May 29th Workshop

Workshop on East Asia: Politics, Economy and Society Presents

“Grassroots Protest Leadership in China:
State-Leader Dynamics and Movement Outcomes”

Presenter: Jean Lin

Doctoral Candidate of Sociology

University of Chicago

4:00-5:30pm, Tuesday

May 29, 2012

Pick Lounge, 5828 South University Ave.

Abstract

My study aims to understand what has contributed to the differentiated outcomes of protest activities in China by looking at three cases of community environmental protests in Beijing. Although being same-issue protests, the outcomes of these movements greatly varied, resulting in repression, cooptation, and acceptance. I argue that leadership and leadership strategies were crucial in determining the outcomes of these protests, and the dynamics of state-leader interactions mutually created crucial junctures in the protests which largely contributed to differentiated protest outcomes.

I found that leadership strategies in these three protests led to different patterns of interactions and these strategies served as switches that switched on and off certain structural constraints or openings available to the leaders. Initial leadership strategies are crucial determinants in setting a specific relationship with the state, later strategies also matter, but primary interactions are the key in shaping movement processes and outcomes. Moreover, I examine the dynamics of state-leader relationships and how leadership strategies crucially pattern this dynamic and influence movement outcomes. I seek to go beyond the structure vs. agency problem, and improve upon existing explanations by incorporating a relational analysis that takes into account time and identify turning points in movement processes that demonstrated to be crucial in defining the nature and future development of the protests.
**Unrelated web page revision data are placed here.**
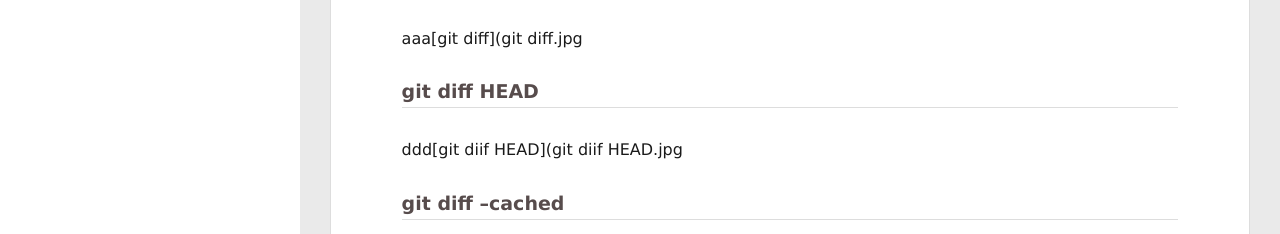
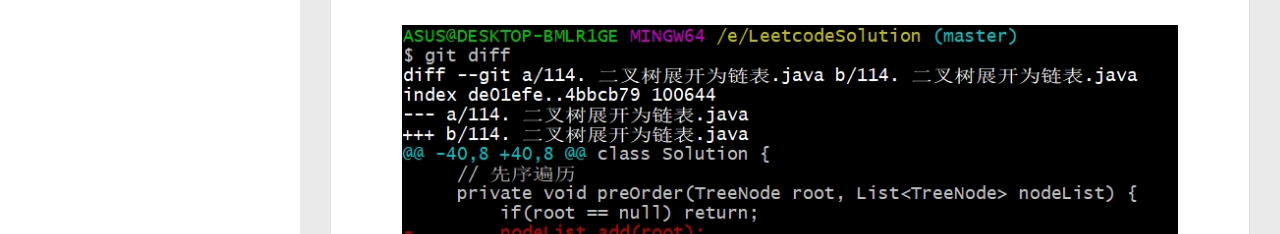
Before and after one commit to Srammy/Srammy.github.io, a website: page 2020/08/13/git-diff用法/index.html in a window 1280 px wide. Shown: the part 566-800 px from the top of the page. Drawn offline with Linux system fonts and the light colour scheme; some packages are replaced by stand-ins of ours; a script that the page names is missing.

Commit message:
Site updated: 2020-08-13 21:16:32

```diff
--- a/2020/08/13/git-diff用法/index.html
+++ b/2020/08/13/git-diff用法/index.html
@@ -8,17 +8,18 @@
   <link rel="dns-prefetch" href="http://yoursite.com">
   <title>git diff用法 | Srammy&#39;s Blog</title>
   <meta name="viewport" content="width=device-width, initial-scale=1, maximum-scale=1">
-  <meta name="description" content="git diff的使用1 不add修改提交后修改了工作区，但是没有add到暂存区  git diff  aaa[git diff](git diff.jpg git diff HEADddd[git diif HEAD](git diif HEAD.jpg git diff –cached![git diif –cached](git diif –cached.jpg) git diff：是查看">
+  <meta name="description" content="git diff的使用1 不add修改提交后修改了工作区，但是没有add到暂存区  git diff  aaa[git diff](git diff.jpg git diff HEAD  ddd[git diif HEAD](git diif HEAD.jpg git diff –cached![git diif –cached](git diif –cached.jpg) git diff：是查">
 <meta property="og:type" content="article">
 <meta property="og:title" content="git diff用法">
 <meta property="og:url" content="http://yoursite.com/2020/08/13/git-diff%E7%94%A8%E6%B3%95/index.html">
 <meta property="og:site_name" content="Srammy&#39;s Blog">
-<meta property="og:description" content="git diff的使用1 不add修改提交后修改了工作区，但是没有add到暂存区  git diff  aaa[git diff](git diff.jpg git diff HEADddd[git diif HEAD](git diif HEAD.jpg git diff –cached![git diif –cached](git diif –cached.jpg) git diff：是查看">
+<meta property="og:description" content="git diff的使用1 不add修改提交后修改了工作区，但是没有add到暂存区  git diff  aaa[git diff](git diff.jpg git diff HEAD  ddd[git diif HEAD](git diif HEAD.jpg git diff –cached![git diif –cached](git diif –cached.jpg) git diff：是查">
 <meta property="og:locale" content="zh_CN">
 <meta property="og:image" content="http://yoursite.com/2020/08/13/git-diff%E7%94%A8%E6%B3%95/%E6%8F%90%E4%BA%A4%E5%90%8E%E4%BF%AE%E6%94%B9%E5%B7%A5%E4%BD%9C%E5%8C%BA.jpg">
+<meta property="og:image" content="http://yoursite.com/2020/08/13/git-diff%E7%94%A8%E6%B3%95/git-diff.jpg">
 <meta property="og:image" content="http://yoursite.com/2020/08/13/git-diff%E7%94%A8%E6%B3%95/add%E4%BF%AE%E6%94%B9.jpg">
 <meta property="article:published_time" content="2020-08-13T12:58:38.000Z">
-<meta property="article:modified_time" content="2020-08-13T13:09:40.679Z">
+<meta property="article:modified_time" content="2020-08-13T13:15:21.796Z">
 <meta property="article:author" content="Srammy">
 <meta property="article:tag" content="Git">
 <meta name="twitter:card" content="summary">
@@ -169,10 +170,12 @@
 
         <h1 id="git-diff的使用"><a href="#git-diff的使用" class="headerlink" title="git diff的使用"></a>git diff的使用</h1><h2 id="1-不add修改"><a href="#1-不add修改" class="headerlink" title="1 不add修改"></a>1 不add修改</h2><p>提交后修改了工作区，但是没有add到暂存区</p>
 <p><img src="/2020/08/13/git-diff%E7%94%A8%E6%B3%95/%E6%8F%90%E4%BA%A4%E5%90%8E%E4%BF%AE%E6%94%B9%E5%B7%A5%E4%BD%9C%E5%8C%BA.jpg" alt="提交后修改工作区"></p>
-<h3 id="git-diff"><a href="#git-diff" class="headerlink" title="git diff"></a>git diff</h3>
+<h3 id="git-diff"><a href="#git-diff" class="headerlink" title="git diff"></a>git diff</h3><img src="/2020/08/13/git-diff%E7%94%A8%E6%B3%95/git-diff.jpg" class title="This is an test image">
 
 <p>aaa[git diff](git diff.jpg</p>
-<h3 id="git-diff-HEAD"><a href="#git-diff-HEAD" class="headerlink" title="git diff HEAD"></a>git diff HEAD</h3><p>ddd[git diif HEAD](git diif HEAD.jpg</p>
+<h3 id="git-diff-HEAD"><a href="#git-diff-HEAD" class="headerlink" title="git diff HEAD"></a>git diff HEAD</h3>
+
+<p>ddd[git diif HEAD](git diif HEAD.jpg</p>
 <h3 id="git-diff-–cached"><a href="#git-diff-–cached" class="headerlink" title="git diff –cached"></a>git diff –cached</h3><p>![git diif –cached](git diif –cached.jpg)</p>
 <p>git diff：是查看 workspace（工作区） 与 index（暂存区） 的差别的。<br>git diff –cached：是查看 index（暂存区） 与 local repositorty（本地仓库） 的差别的。<br>git diff HEAD：是查看 workspace 和 local repository 的差别的。（HEAD 指向的是 local repository 中最新提交的版本）</p>
 <h2 id="2-add修改，但是没有commit"><a href="#2-add修改，但是没有commit" class="headerlink" title="2 add修改，但是没有commit"></a>2 add修改，但是没有commit</h2><p><img src="/2020/08/13/git-diff%E7%94%A8%E6%B3%95/add%E4%BF%AE%E6%94%B9.jpg" alt="add修改"></p>
```
Also changed, not shown: index.html (+4 -2 lines), 2020/08/13/git-diff用法/git-diff.jpg (renamed from 2020/08/13/git-diff用法/git diff.jpg), 2020/08/13/git-diff用法/git-diif-HEAD.jpg (renamed from 2020/08/13/git-diff用法/git diif HEAD.jpg).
Workshop website: http://cas.uchicago.edu/workshops/eastasia/

Student coordinator: Yang Zhang (yangzhang@uchicago.edu)

Faculty sponsors: Dali Yang and Dingxin Zhao

This presentation is sponsored by the Council on Advanced Studies in Humanities and Social Sciences and Center for East Asian Studies. Persons with disabilities who believe they may need assistance, please contact the student coordinator in advance.
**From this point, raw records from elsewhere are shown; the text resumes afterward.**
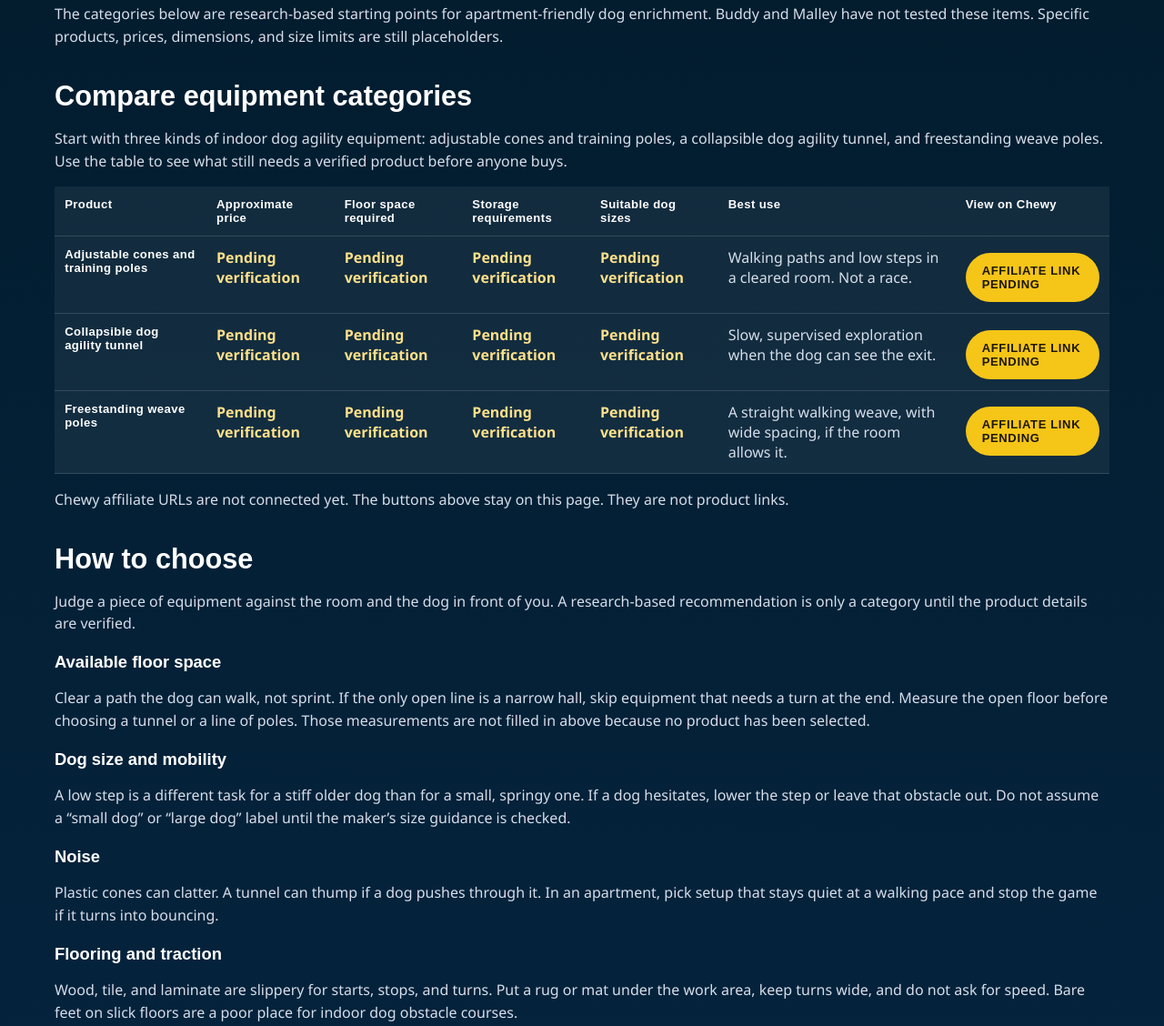
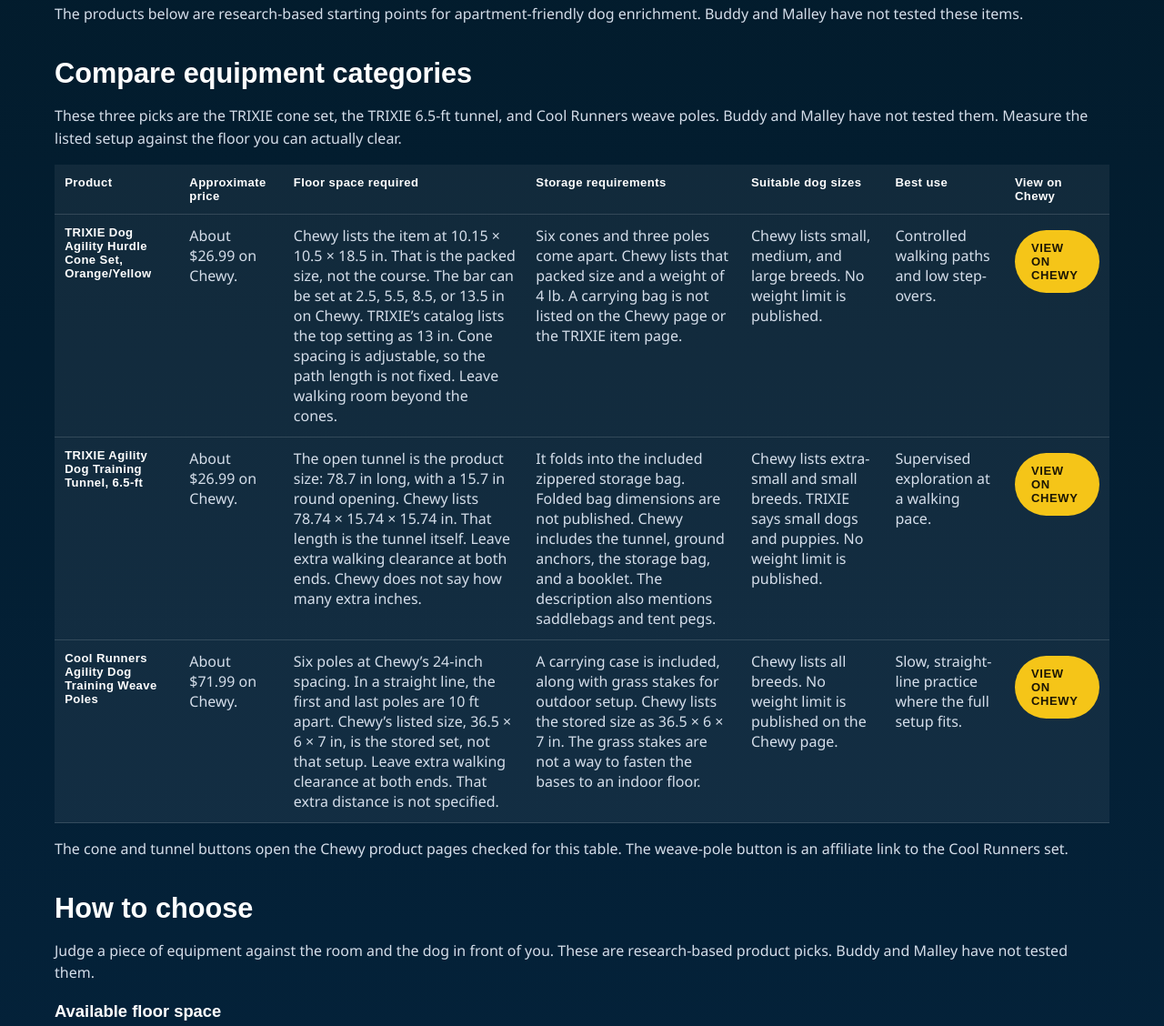
Before and after one commit to michaelk046/BuddyMalleyPlayCo, a plain HTML site: page indoor-dog-exercise-small-apartments.html in a window 1280 px wide. Shown: the part 1347-2475 px from the top of the page at 91% size. Drawn offline with Linux system fonts and the light colour scheme.

Commit message:
Publish the verified indoor exercise products and their Chewy links.
Co-authored-by: Cursor <cursoragent@cursor.com>

```diff
--- a/indoor-dog-exercise-small-apartments.html
+++ b/indoor-dog-exercise-small-apartments.html
@@ -71,7 +71,7 @@
             "name": "How much apartment space do I need?",
             "acceptedAnswer": {
               "@type": "Answer",
-              "text": "A cleared walking path is enough for cone work, stays, and scent games. Exact floor space for cones, a tunnel, or weave poles is still pending verification for a specific product."
+              "text": "Cone spacing is adjustable, so that path length is not fixed. The TRIXIE 6.5-ft tunnel is 78.7 inches long and needs extra room at both ends to walk in and out. Six Cool Runners weave poles at the listed 24-inch spacing span 10 feet from the first pole to the last, plus clearance at both ends. Chewy does not state how many extra inches to leave."
             }
           },
           {
@@ -79,7 +79,7 @@
             "name": "Does this work for small and large dogs?",
             "acceptedAnswer": {
               "@type": "Answer",
-              "text": "Slow skill work can suit many sizes when the path is wide enough and the dog is comfortable. Size limits for a particular tunnel or pole set have not been verified yet."
+              "text": "Chewy lists the tunnel for extra-small and small breeds, the cone set for small through large breeds, and the weave poles for all breeds. None of those Chewy pages publishes a weight limit. Use the low cone bar for a step-over, and skip the tunnel if the 15.7-inch opening is too small for the dog."
             }
           },
           {
@@ -186,19 +186,19 @@
             <p class="bm-eyebrow">Research-based recommendation</p>
             <h1>Best Indoor Dog Exercise Equipment for Small Apartments</h1>
             <p>A short outdoor walk can disappear when it rains, snows, or the pavement is too hot. In an apartment, the replacement is not a faster game in the hallway. It is controlled movement and mental work in the space you can clear.</p>
-            <p class="bm-disclosure" id="affiliate-disclosure">This guide contains affiliate links. We may earn a commission from qualifying purchases at no additional cost to you.</p>
+            <p class="bm-disclosure" id="affiliate-disclosure">The weave-pole button is an affiliate link. We may earn a commission from qualifying purchases made through that link, at no additional cost to you.</p>
           </div>
         </div>
 
         <h2>Why small apartments need a different plan</h2>
         <p>Rain, snow, ice, storms, and extreme heat all shorten the time a dog can spend outside. A studio or one-bedroom also has furniture, slick floors, and neighbors who can hear a gallop. Indoor dog exercise for small apartments works better as slow paths, low steps, and sniffing than as an indoor obstacle course run at speed.</p>
-        <p>The categories below are research-based starting points for apartment-friendly dog enrichment. Buddy and Malley have not tested these items. Specific products, prices, dimensions, and size limits are still placeholders.</p>
+        <p>The products below are research-based starting points for apartment-friendly dog enrichment. Buddy and Malley have not tested these items.</p>
 
         <h2 id="compare">Compare equipment categories</h2>
-        <p>Start with three kinds of indoor dog agility equipment: adjustable cones and training poles, a collapsible dog agility tunnel, and freestanding weave poles. Use the table to see what still needs a verified product before anyone buys.</p>
+        <p>These three picks are the TRIXIE cone set, the TRIXIE 6.5-ft tunnel, and Cool Runners weave poles. Buddy and Malley have not tested them. Measure the listed setup against the floor you can actually clear.</p>
         <div class="bm-table-wrap">
           <table class="bm-compare">
-            <caption class="visually-hidden">Placeholder comparison of indoor dog exercise equipment categories. Prices, dimensions, and Chewy links are not verified yet.</caption>
+            <caption class="visually-hidden">Comparison of the TRIXIE cone set, the TRIXIE 6.5-ft tunnel, and Cool Runners weave poles, with Chewy prices and the sizes published for each product.</caption>
             <thead>
               <tr>
                 <th scope="col">Product</th>
@@ -212,53 +212,53 @@
             </thead>
             <tbody>
               <tr id="cones">
-                <th scope="row">Adjustable cones and training poles</th>
-                <td data-label="Approximate price"><span class="bm-pending">Pending verification</span></td>
-                <td data-label="Floor space required"><span class="bm-pending">Pending verification</span></td>
-                <td data-label="Storage requirements"><span class="bm-pending">Pending verification</span></td>
-                <td data-label="Suitable dog sizes"><span class="bm-pending">Pending verification</span></td>
-                <td data-label="Best use">Walking paths and low steps in a cleared room. Not a race.</td>
-                <td data-label="View on Chewy"><a class="btn gold" href="#affiliate-pending">Affiliate link pending</a></td>
+                <th scope="row">TRIXIE Dog Agility Hurdle Cone Set, Orange/Yellow</th>
+                <td data-label="Approximate price">About $26.99 on Chewy.</td>
+                <td data-label="Floor space required">Chewy lists the item at 10.15 × 10.5 × 18.5 in. That is the packed size, not the course. The bar can be set at 2.5, 5.5, 8.5, or 13.5 in on Chewy. TRIXIE’s catalog lists the top setting as 13 in. Cone spacing is adjustable, so the path length is not fixed. Leave walking room beyond the cones.</td>
+                <td data-label="Storage requirements">Six cones and three poles come apart. Chewy lists that packed size and a weight of 4 lb. A carrying bag is not listed on the Chewy page or the TRIXIE item page.</td>
+                <td data-label="Suitable dog sizes">Chewy lists small, medium, and large breeds. No weight limit is published.</td>
+                <td data-label="Best use">Controlled walking paths and low step-overs.</td>
+                <td data-label="View on Chewy"><a class="btn gold" href="https://www.chewy.com/trixie-dog-agility-hurdle-cone-set/dp/359982" target="_blank" rel="noopener noreferrer">View on Chewy</a></td>
               </tr>
               <tr id="tunnel">
-                <th scope="row">Collapsible dog agility tunnel</th>
-                <td data-label="Approximate price"><span class="bm-pending">Pending verification</span></td>
-                <td data-label="Floor space required"><span class="bm-pending">Pending verification</span></td>
-                <td data-label="Storage requirements"><span class="bm-pending">Pending verification</span></td>
-                <td data-label="Suitable dog sizes"><span class="bm-pending">Pending verification</span></td>
-                <td data-label="Best use">Slow, supervised exploration when the dog can see the exit.</td>
-                <td data-label="View on Chewy"><a class="btn gold" href="#affiliate-pending">Affiliate link pending</a></td>
+                <th scope="row">TRIXIE Agility Dog Training Tunnel, 6.5-ft</th>
+                <td data-label="Approximate price">About $26.99 on Chewy.</td>
+                <td data-label="Floor space required">The open tunnel is the product size: 78.7 in long, with a 15.7 in round opening. Chewy lists 78.74 × 15.74 × 15.74 in. That length is the tunnel itself. Leave extra walking clearance at both ends. Chewy does not say how many extra inches.</td>
+                <td data-label="Storage requirements">It folds into the included zippered storage bag. Folded bag dimensions are not published. Chewy includes the tunnel, ground anchors, the storage bag, and a booklet. The description also mentions saddlebags and tent pegs.</td>
+                <td data-label="Suitable dog sizes">Chewy lists extra-small and small breeds. TRIXIE says small dogs and puppies. No weight limit is published.</td>
+                <td data-label="Best use">Supervised exploration at a walking pace.</td>
+                <td data-label="View on Chewy"><a class="btn gold" href="https://www.chewy.com/trixie-agility-dog-training-tunnel/dp/169705" target="_blank" rel="noopener noreferrer">View on Chewy</a></td>
               </tr>
               <tr id="weaves">
-                <th scope="row">Freestanding weave poles</th>
-                <td data-label="Approximate price"><span class="bm-pending">Pending verification</span></td>
-                <td data-label="Floor space required"><span class="bm-pending">Pending verification</span></td>
-                <td data-label="Storage requirements"><span class="bm-pending">Pending verification</span></td>
-                <td data-label="Suitable dog sizes"><span class="bm-pending">Pending verification</span></td>
-                <td data-label="Best use">A straight walking weave, with wide spacing, if the room allows it.</td>
-                <td data-label="View on Chewy"><a class="btn gold" href="#affiliate-pending">Affiliate link pending</a></td>
+                <th scope="row">Cool Runners Agility Dog Training Weave Poles</th>
+                <td data-label="Approximate price">About $71.99 on Chewy.</td>
+                <td data-label="Floor space required">Six poles at Chewy’s 24-inch spacing. In a straight line, the first and last poles are 10 ft apart. Chewy’s listed size, 36.5 × 6 × 7 in, is the stored set, not that setup. Leave extra walking clearance at both ends. That extra distance is not specified.</td>
+                <td data-label="Storage requirements">A carrying case is included, along with grass stakes for outdoor setup. Chewy lists the stored size as 36.5 × 6 × 7 in. The grass stakes are not a way to fasten the bases to an indoor floor.</td>
+                <td data-label="Suitable dog sizes">Chewy lists all breeds. No weight limit is published on the Chewy page.</td>
+                <td data-label="Best use">Slow, straight-line practice where the full setup fits.</td>
+                <td data-label="View on Chewy"><a class="btn gold" href="https://www.creator.anchor.store/a/rvjejaDaB6" target="_blank" rel="noopener noreferrer sponsored">View on Chewy</a></td>
               </tr>
             </tbody>
           </table>
         </div>
-        <p id="affiliate-pending">Chewy affiliate URLs are not connected yet. The buttons above stay on this page. They are not product links.</p>
+        <p>The cone and tunnel buttons open the Chewy product pages checked for this table. The weave-pole button is an affiliate link to the Cool Runners set.</p>
 
         <h2>How to choose</h2>
-        <p>Judge a piece of equipment against the room and the dog in front of you. A research-based recommendation is only a category until the product details are verified.</p>
+        <p>Judge a piece of equipment against the room and the dog in front of you. These are research-based product picks. Buddy and Malley have not tested them.</p>
         <h3>Available floor space</h3>
-        <p>Clear a path the dog can walk, not sprint. If the only open line is a narrow hall, skip equipment that needs a turn at the end. Measure the open floor before choosing a tunnel or a line of poles. Those measurements are not filled in above because no product has been selected.</p>
+        <p>Clear a path the dog can walk, not sprint. If the only open line is a narrow hall, skip equipment that needs a turn at the end. The tunnel is 78.7 inches long before you add room to walk in and out. Six weave poles at 24-inch spacing run 10 feet from the first pole to the last, and still need space at both ends. The cone set does not have one fixed length, because the cones slide along the poles.</p>
         <h3>Dog size and mobility</h3>
-        <p>A low step is a different task for a stiff older dog than for a small, springy one. If a dog hesitates, lower the step or leave that obstacle out. Do not assume a “small dog” or “large dog” label until the maker’s size guidance is checked.</p>
+        <p>A low step is a different task for a stiff older dog than for a small, springy one. If a dog hesitates, lower the step or leave that obstacle out. Chewy lists the tunnel for extra-small and small breeds, the cone set for small, medium, and large breeds, and the weave poles for all breeds. None of the three pages publishes a weight limit. The lowest cone bar is 2.5 inches, for a step-over rather than a jump.</p>
         <h3>Noise</h3>
         <p>Plastic cones can clatter. A tunnel can thump if a dog pushes through it. In an apartment, pick setup that stays quiet at a walking pace and stop the game if it turns into bouncing.</p>
         <h3>Flooring and traction</h3>
         <p>Wood, tile, and laminate are slippery for starts, stops, and turns. Put a rug or mat under the work area, keep turns wide, and do not ask for speed. Bare feet on slick floors are a poor place for indoor dog obstacle courses.</p>
         <h3>Storage</h3>
-        <p>Apartment storage is part of the purchase. Cones and poles should pack away. A tunnel should collapse only when the dog is not in it, and it should store where it will not pop open in a closet. Exact folded sizes are pending verification.</p>
+        <p>Apartment storage is part of the purchase. The cone pieces come apart, and Chewy lists that set at 10.15 × 10.5 × 18.5 inches. A carrying bag is not listed for it. Collapse the tunnel only when the dog is not in it, and store the included bag where it will not pop open. The folded bag size is not published. The weave poles include a carrying case, listed at 36.5 × 6 × 7 inches.</p>
         <h3>Ease of setup</h3>
         <p>If setup takes longer than the session, it will not get used on a rainy weeknight. Favor pieces one person can place and remove without rearranging the whole room.</p>
         <h3>Budget</h3>
-        <p>Prices in the table are intentionally blank. Compare a verified price with the free games below before buying. Equipment is optional. The skills are not.</p>
+        <p>When this page was checked, Chewy listed the cone set and the 6.5-ft tunnel at $26.99 each, and the weave poles at $71.99. Prices change. Compare them with the free games below before buying. Equipment is optional. The skills are not.</p>
 
         <h2>Five indoor exercises</h2>
         <p>Keep each session short. Reward calmly. Stop while the dog is still comfortable. None of these ask for high jumps, tight turns, or fast running.</p>
@@ -287,11 +287,11 @@
         <div id="faq">
           <details>
             <summary>How much apartment space do I need?</summary>
-            <p>A cleared walking path is enough for cone work, stays, and scent games. Exact floor space for cones, a tunnel, or weave poles is still pending verification for a specific product.</p>
+            <p>Cone spacing is adjustable, so that path length is not fixed. The 6.5-ft tunnel is 78.7 inches long and needs extra room at both ends to walk in and out. Six weave poles at 24-inch spacing span 10 feet from the first pole to the last, plus clearance at both ends. Chewy does not state how many extra inches to leave.</p>
           </details>
           <details>
             <summary>Does this work for small and large dogs?</summary>
-            <p>Slow skill work can suit many sizes when the path is wide enough and the dog is comfortable. Size limits for a particular tunnel or pole set have not been verified yet.</p>
+            <p>Chewy lists the tunnel for extra-small and small breeds, the cone set for small through large breeds, and the weave poles for all breeds. No weight limit is published on those pages. Use the low cone bar for a step-over, and skip the tunnel if the 15.7-inch opening is too small for the dog.</p>
           </details>
           <details>
             <summary>What can we do when the weather cancels the walk?</summary>
```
May 15 Workshop

“Detour of Translation:
Structuration of Brokers and the Crystallization of Modern Political and Social Terms in Chinese, 1890-1930”

Presenter: Le Lin
Doctoral Student of Sociology
University of Chicago

4:00-5:30pm, Tuesday
May 15, 2012
Pick Lounge, 5828 South University Ave.

Abstract
This nascent project probes the way in which Western modern social and political terms were translated into and crystallized in Chinese from 1890s to 1920s. I ask why, given the existence of several competing Chinese translation versions and leading Chinese translators’ opposition to the Japanese version, such version from Japanese was accepted and had become the dominant version by 1920s. Several existing explanations are examined. I suggest shifting our focus to the structuration of brokers—the relative and dynamic structure of each version’s carriers in promoting their version. Initial explorations of causal mechanisms regarding the structruation of brokers’ knowledge system, organizational capacity and affinity with the rising power are discussed. Finally, I point to the potential theoretical linkages and significance of this research.

Workshop website: http://cas.uchicago.edu/workshops/eastasia/
Student coordinator: Yang Zhang (yangzhang@uchicago.edu)
Faculty sponsors: Dali Yang and Dingxin Zhao

This presentation is sponsored by the Council on Advanced Studies in Humanities and Social Sciences and Center for East Asian Studies. Persons with disabilities who believe they may need assistance, please contact the student coordinator in advance.